**THE PROBLEM**
Check each line of the material, and show the ones that include the word "slice".

**TASK MATERIAL**
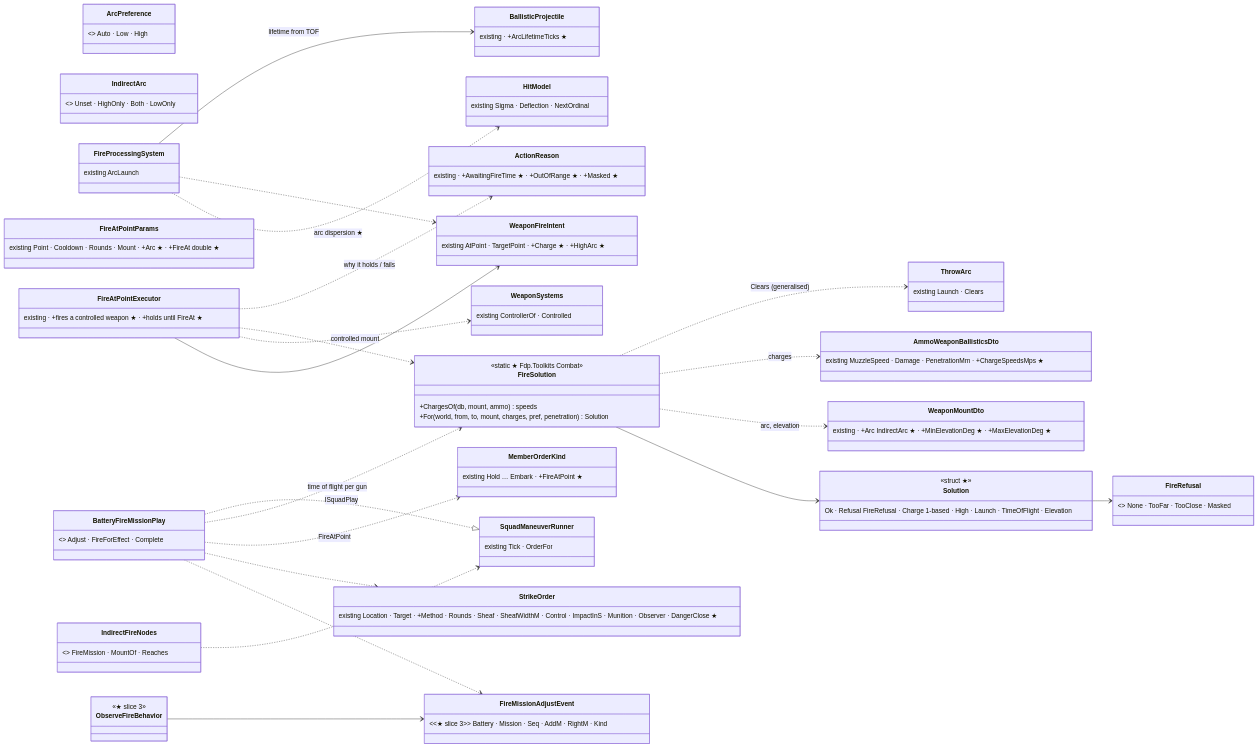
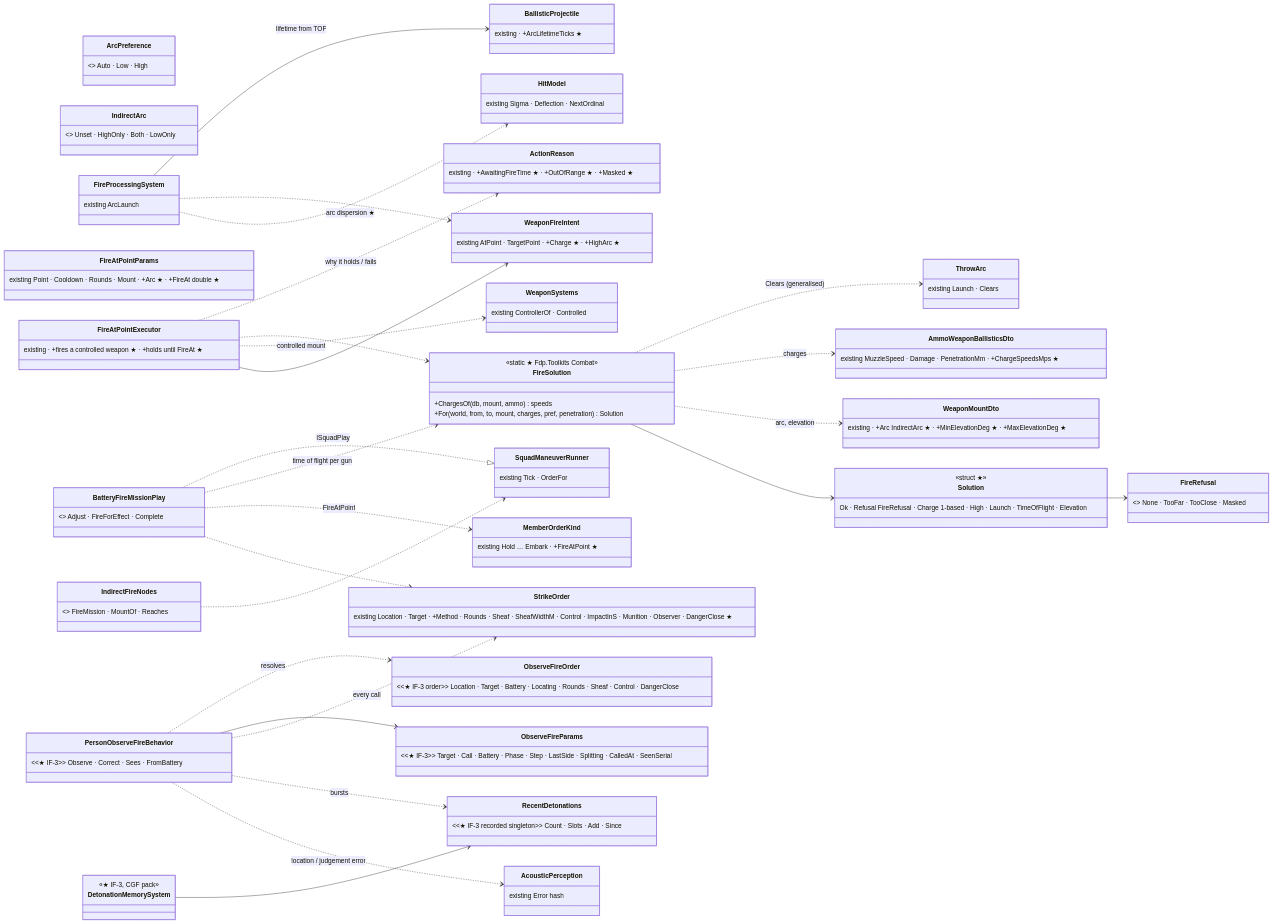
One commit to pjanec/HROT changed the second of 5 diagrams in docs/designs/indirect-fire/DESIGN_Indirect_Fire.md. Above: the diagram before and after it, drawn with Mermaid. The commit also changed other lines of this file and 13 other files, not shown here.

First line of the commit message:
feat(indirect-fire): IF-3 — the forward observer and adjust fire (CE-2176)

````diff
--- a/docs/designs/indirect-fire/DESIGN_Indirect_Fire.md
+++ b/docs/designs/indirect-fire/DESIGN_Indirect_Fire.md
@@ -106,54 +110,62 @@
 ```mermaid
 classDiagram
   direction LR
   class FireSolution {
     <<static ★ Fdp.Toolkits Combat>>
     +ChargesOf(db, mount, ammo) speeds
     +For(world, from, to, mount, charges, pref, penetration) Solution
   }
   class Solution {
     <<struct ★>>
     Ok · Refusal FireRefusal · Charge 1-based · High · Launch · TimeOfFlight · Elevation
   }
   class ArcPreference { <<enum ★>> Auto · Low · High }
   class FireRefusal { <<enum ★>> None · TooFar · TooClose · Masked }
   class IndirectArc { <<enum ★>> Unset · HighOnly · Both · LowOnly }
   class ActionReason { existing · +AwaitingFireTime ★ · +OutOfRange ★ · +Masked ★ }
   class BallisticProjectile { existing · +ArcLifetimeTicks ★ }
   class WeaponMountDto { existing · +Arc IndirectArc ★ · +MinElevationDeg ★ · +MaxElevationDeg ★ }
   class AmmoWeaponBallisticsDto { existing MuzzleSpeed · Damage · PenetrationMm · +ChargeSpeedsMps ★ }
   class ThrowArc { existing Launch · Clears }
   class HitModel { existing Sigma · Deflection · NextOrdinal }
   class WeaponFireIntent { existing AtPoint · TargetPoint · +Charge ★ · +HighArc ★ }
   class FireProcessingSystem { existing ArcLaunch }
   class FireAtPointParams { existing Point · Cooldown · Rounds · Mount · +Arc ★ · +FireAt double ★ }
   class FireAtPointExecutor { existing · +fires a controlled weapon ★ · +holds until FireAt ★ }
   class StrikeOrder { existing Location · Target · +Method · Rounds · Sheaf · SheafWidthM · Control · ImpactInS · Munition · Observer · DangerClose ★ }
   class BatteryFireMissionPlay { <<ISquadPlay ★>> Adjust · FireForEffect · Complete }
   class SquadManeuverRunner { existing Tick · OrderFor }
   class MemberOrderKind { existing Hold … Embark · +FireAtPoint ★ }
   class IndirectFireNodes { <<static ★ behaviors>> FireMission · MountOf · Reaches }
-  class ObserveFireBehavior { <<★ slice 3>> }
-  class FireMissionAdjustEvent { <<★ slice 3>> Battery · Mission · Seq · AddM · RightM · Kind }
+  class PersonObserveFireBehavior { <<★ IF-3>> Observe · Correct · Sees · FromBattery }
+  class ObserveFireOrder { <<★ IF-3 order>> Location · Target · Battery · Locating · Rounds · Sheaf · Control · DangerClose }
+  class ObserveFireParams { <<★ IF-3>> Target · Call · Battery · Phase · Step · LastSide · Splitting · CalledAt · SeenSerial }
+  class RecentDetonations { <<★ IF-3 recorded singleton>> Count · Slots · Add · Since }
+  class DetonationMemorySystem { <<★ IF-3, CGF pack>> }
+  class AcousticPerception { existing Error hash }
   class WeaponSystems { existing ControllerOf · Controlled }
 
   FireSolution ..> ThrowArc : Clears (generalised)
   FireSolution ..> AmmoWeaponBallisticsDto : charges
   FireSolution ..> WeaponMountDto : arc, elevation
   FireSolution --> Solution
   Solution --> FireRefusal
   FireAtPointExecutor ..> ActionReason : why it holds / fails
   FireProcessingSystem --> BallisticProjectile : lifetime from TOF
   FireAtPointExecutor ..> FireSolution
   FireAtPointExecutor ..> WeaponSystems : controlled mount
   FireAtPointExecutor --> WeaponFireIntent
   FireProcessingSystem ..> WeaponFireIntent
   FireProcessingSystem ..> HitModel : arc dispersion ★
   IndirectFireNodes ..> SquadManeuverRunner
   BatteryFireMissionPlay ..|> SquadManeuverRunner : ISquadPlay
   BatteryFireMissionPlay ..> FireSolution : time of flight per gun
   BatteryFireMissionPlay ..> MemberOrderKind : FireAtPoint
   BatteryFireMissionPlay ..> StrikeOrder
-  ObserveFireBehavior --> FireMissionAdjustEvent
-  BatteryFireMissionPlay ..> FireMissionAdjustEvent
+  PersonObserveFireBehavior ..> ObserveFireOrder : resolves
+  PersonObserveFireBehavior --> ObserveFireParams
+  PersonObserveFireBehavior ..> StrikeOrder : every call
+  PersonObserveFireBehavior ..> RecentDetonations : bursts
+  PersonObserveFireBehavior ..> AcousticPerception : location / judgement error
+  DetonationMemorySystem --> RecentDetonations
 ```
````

**COMPLETED EXERCISE**
-  class ObserveFireBehavior { <<★ slice 3>> }
-  class FireMissionAdjustEvent { <<★ slice 3>> Battery · Mission · Seq · AddM · RightM · Kind }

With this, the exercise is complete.